(Extracted records)
⟨
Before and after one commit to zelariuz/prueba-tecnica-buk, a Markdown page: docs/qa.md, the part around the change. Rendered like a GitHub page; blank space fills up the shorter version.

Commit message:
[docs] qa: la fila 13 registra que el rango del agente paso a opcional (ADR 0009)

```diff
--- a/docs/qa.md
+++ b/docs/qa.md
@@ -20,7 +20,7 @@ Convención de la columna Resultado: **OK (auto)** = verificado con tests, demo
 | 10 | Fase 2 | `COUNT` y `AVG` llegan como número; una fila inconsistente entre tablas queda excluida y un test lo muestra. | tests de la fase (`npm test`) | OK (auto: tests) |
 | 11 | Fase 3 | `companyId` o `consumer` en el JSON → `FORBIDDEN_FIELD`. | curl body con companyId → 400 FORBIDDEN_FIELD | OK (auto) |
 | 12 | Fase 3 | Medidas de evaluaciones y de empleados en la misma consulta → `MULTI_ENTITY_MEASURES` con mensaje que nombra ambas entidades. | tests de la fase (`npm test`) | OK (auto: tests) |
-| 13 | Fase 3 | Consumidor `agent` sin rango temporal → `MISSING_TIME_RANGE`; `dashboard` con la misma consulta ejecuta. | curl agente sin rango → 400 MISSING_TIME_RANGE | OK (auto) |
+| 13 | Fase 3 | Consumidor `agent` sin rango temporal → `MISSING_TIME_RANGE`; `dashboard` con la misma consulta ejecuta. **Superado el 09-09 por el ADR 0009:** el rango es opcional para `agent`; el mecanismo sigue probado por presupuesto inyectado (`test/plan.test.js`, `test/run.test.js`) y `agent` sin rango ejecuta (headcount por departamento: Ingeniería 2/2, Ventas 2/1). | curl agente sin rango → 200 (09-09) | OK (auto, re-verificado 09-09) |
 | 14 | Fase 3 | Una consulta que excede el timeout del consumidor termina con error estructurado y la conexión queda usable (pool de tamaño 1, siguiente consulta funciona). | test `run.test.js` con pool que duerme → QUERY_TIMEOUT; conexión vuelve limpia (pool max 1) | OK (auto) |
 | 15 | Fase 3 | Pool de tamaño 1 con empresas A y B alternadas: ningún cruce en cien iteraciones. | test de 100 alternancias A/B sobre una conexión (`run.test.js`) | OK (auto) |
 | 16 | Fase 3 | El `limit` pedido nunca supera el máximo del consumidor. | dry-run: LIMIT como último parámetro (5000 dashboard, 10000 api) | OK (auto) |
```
⟩
REQUIREMENT:
Copy out each line from the preceding entries that mentions the word "docs".

WRITTEN RESPONSE:
Before and after one commit to zelariuz/prueba-tecnica-buk, a Markdown page: docs/qa.md, the part around the change. Rendered like a GitHub page; blank space fills up the shorter version.
[docs] qa: la fila 13 registra que el rango del agente paso a opcional (ADR 0009)
--- a/docs/qa.md
+++ b/docs/qa.md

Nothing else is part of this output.